**WHAT IS BEING ASKED:**
Please return the listing below exactly, without any of its pictures.

**MATERIAL FOR THE TASK:**
- - - - -

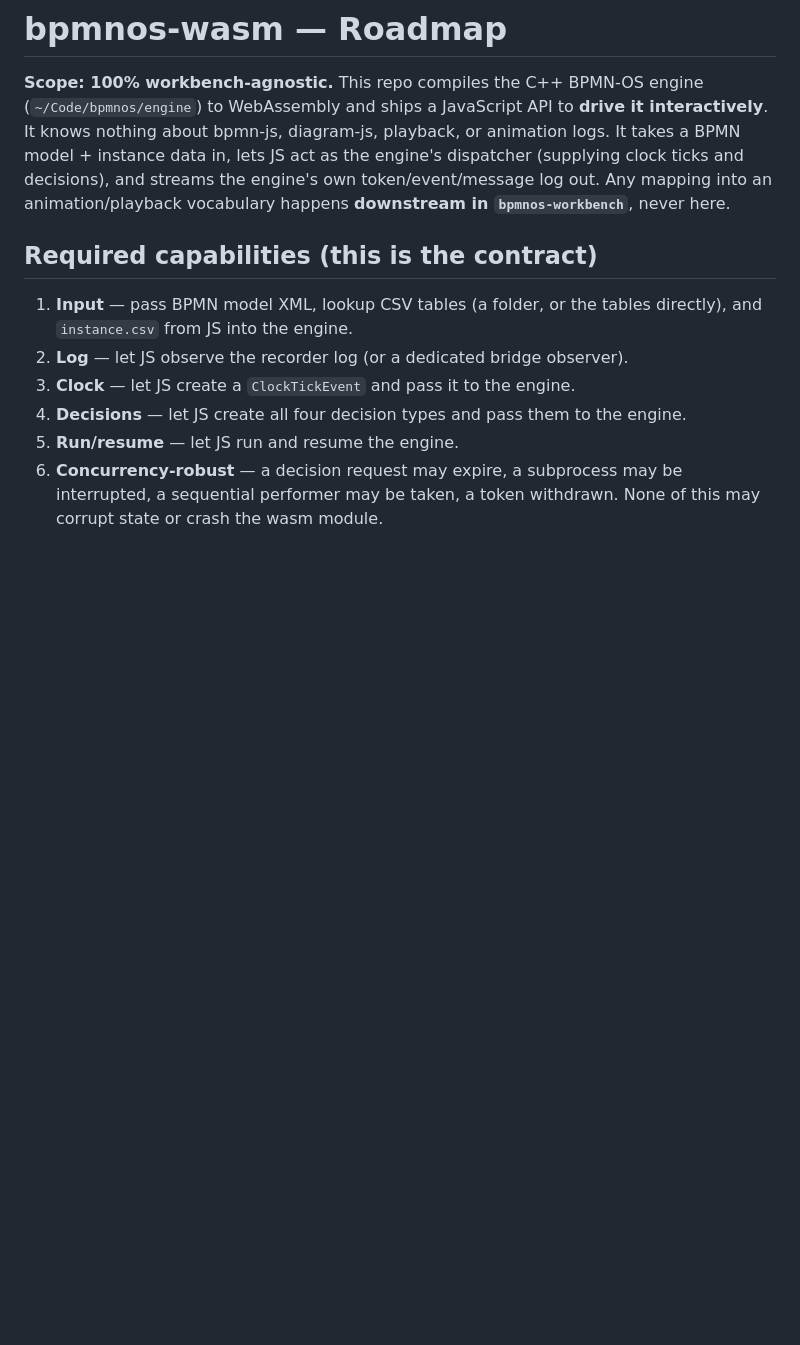
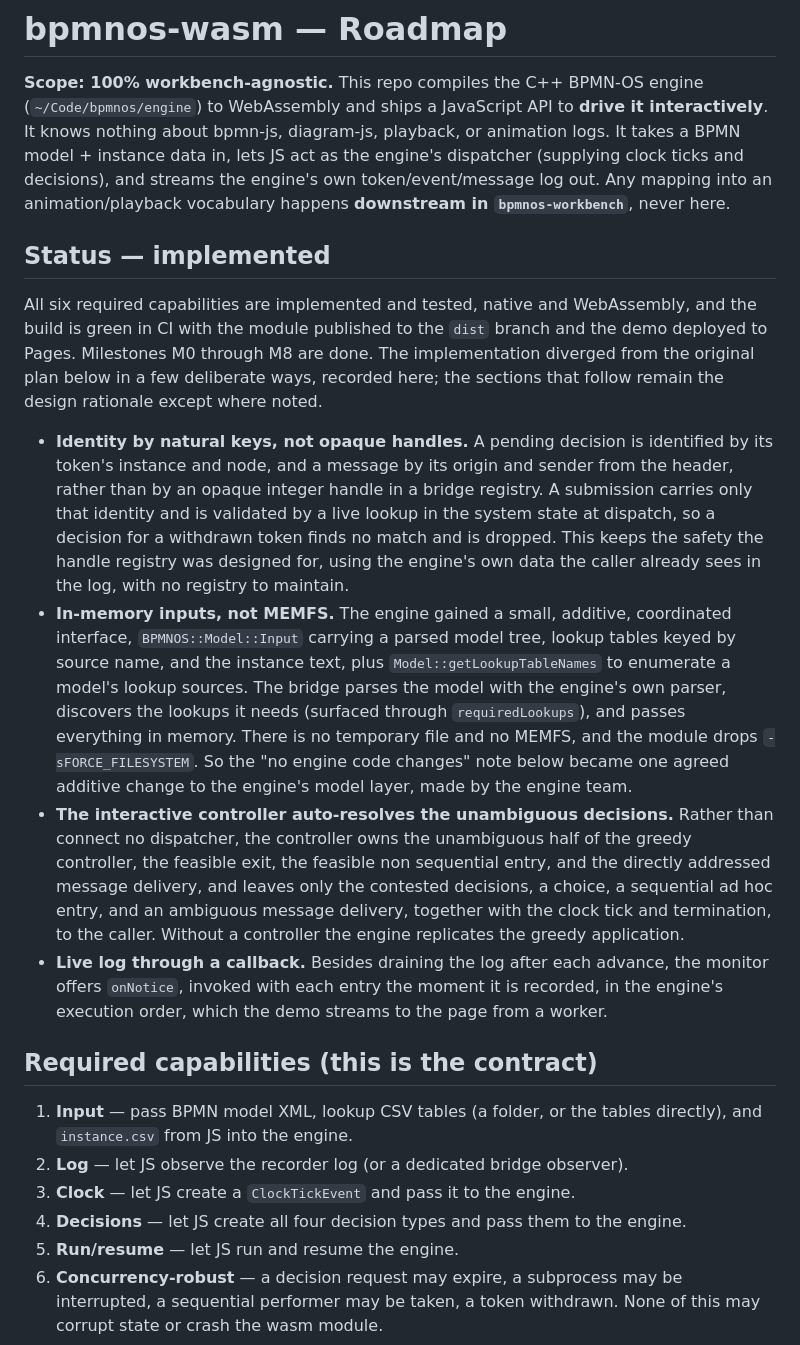
Before and after one commit to bpmn-os/bpmnos-wasm, a Markdown page: ROADMAP.md, the part around the change. Rendered like a GitHub page; blank space fills up the shorter version.

```diff
--- a/ROADMAP.md
+++ b/ROADMAP.md
@@ -6,6 +6,36 @@ knows nothing about bpmn-js, diagram-js, playback, or animation logs. It takes a
 data in, lets JS act as the engine's dispatcher (supplying clock ticks and decisions), and streams the
 engine's own token/event/message log out. Any mapping into an animation/playback vocabulary happens
 **downstream in `bpmnos-workbench`**, never here.
+
+## Status — implemented
+
+All six required capabilities are implemented and tested, native and WebAssembly, and the build is
+green in CI with the module published to the `dist` branch and the demo deployed to Pages. Milestones
+M0 through M8 are done. The implementation diverged from the original plan below in a few deliberate
+ways, recorded here; the sections that follow remain the design rationale except where noted.
+
+- **Identity by natural keys, not opaque handles.** A pending decision is identified by its token's
+  instance and node, and a message by its origin and sender from the header, rather than by an opaque
+  integer handle in a bridge registry. A submission carries only that identity and is validated by a
+  live lookup in the system state at dispatch, so a decision for a withdrawn token finds no match and
+  is dropped. This keeps the safety the handle registry was designed for, using the engine's own data
+  the caller already sees in the log, with no registry to maintain.
+- **In-memory inputs, not MEMFS.** The engine gained a small, additive, coordinated interface,
+  `BPMNOS::Model::Input` carrying a parsed model tree, lookup tables keyed by source name, and the
+  instance text, plus `Model::getLookupTableNames` to enumerate a model's lookup sources. The bridge
+  parses the model with the engine's own parser, discovers the lookups it needs (surfaced through
+  `requiredLookups`), and passes everything in memory. There is no temporary file and no MEMFS, and the
+  module drops `-sFORCE_FILESYSTEM`. So the "no engine code changes" note below became one agreed
+  additive change to the engine's model layer, made by the engine team.
+- **The interactive controller auto-resolves the unambiguous decisions.** Rather than connect no
+  dispatcher, the controller owns the unambiguous half of the greedy controller, the feasible exit, the
+  feasible non sequential entry, and the directly addressed message delivery, and leaves only the
+  contested decisions, a choice, a sequential ad hoc entry, and an ambiguous message delivery, together
+  with the clock tick and termination, to the caller. Without a controller the engine replicates the
+  greedy application.
+- **Live log through a callback.** Besides draining the log after each advance, the monitor offers
+  `onNotice`, invoked with each entry the moment it is recorded, in the engine's execution order, which
+  the demo streams to the page from a worker.
 
 ## Required capabilities (this is the contract)
 
```
Also changed, not shown: README.md (+17 -13 lines).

- - - - -

**WRITTEN RESPONSE:**
Before and after one commit to bpmn-os/bpmnos-wasm, a Markdown page: ROADMAP.md, the part around the change. Rendered like a GitHub page; blank space fills up the shorter version.

```diff
--- a/ROADMAP.md
+++ b/ROADMAP.md
@@ -6,6 +6,36 @@ knows nothing about bpmn-js, diagram-js, playback, or animation logs. It takes a
 data in, lets JS act as the engine's dispatcher (supplying clock ticks and decisions), and streams the
 engine's own token/event/message log out. Any mapping into an animation/playback vocabulary happens
 **downstream in `bpmnos-workbench`**, never here.
+
+## Status — implemented
+
+All six required capabilities are implemented and tested, native and WebAssembly, and the build is
+green in CI with the module published to the `dist` branch and the demo deployed to Pages. Milestones
+M0 through M8 are done. The implementation diverged from the original plan below in a few deliberate
+ways, recorded here; the sections that follow remain the design rationale except where noted.
+
+- **Identity by natural keys, not opaque handles.** A pending decision is identified by its token's
+  instance and node, and a message by its origin and sender from the header, rather than by an opaque
+  integer handle in a bridge registry. A submission carries only that identity and is validated by a
+  live lookup in the system state at dispatch, so a decision for a withdrawn token finds no match and
+  is dropped. This keeps the safety the handle registry was designed for, using the engine's own data
+  the caller already sees in the log, with no registry to maintain.
+- **In-memory inputs, not MEMFS.** The engine gained a small, additive, coordinated interface,
+  `BPMNOS::Model::Input` carrying a parsed model tree, lookup tables keyed by source name, and the
+  instance text, plus `Model::getLookupTableNames` to enumerate a model's lookup sources. The bridge
+  parses the model with the engine's own parser, discovers the lookups it needs (surfaced through
+  `requiredLookups`), and passes everything in memory. There is no temporary file and no MEMFS, and the
+  module drops `-sFORCE_FILESYSTEM`. So the "no engine code changes" note below became one agreed
+  additive change to the engine's model layer, made by the engine team.
+- **The interactive controller auto-resolves the unambiguous decisions.** Rather than connect no
+  dispatcher, the controller owns the unambiguous half of the greedy controller, the feasible exit, the
+  feasible non sequential entry, and the directly addressed message delivery, and leaves only the
+  contested decisions, a choice, a sequential ad hoc entry, and an ambiguous message delivery, together
+  with the clock tick and termination, to the caller. Without a controller the engine replicates the
+  greedy application.
+- **Live log through a callback.** Besides draining the log after each advance, the monitor offers
+  `onNotice`, invoked with each entry the moment it is recorded, in the engine's execution order, which
+  the demo streams to the page from a worker.
 
 ## Required capabilities (this is the contract)
 
```
Also changed, not shown: README.md (+17 -13 lines).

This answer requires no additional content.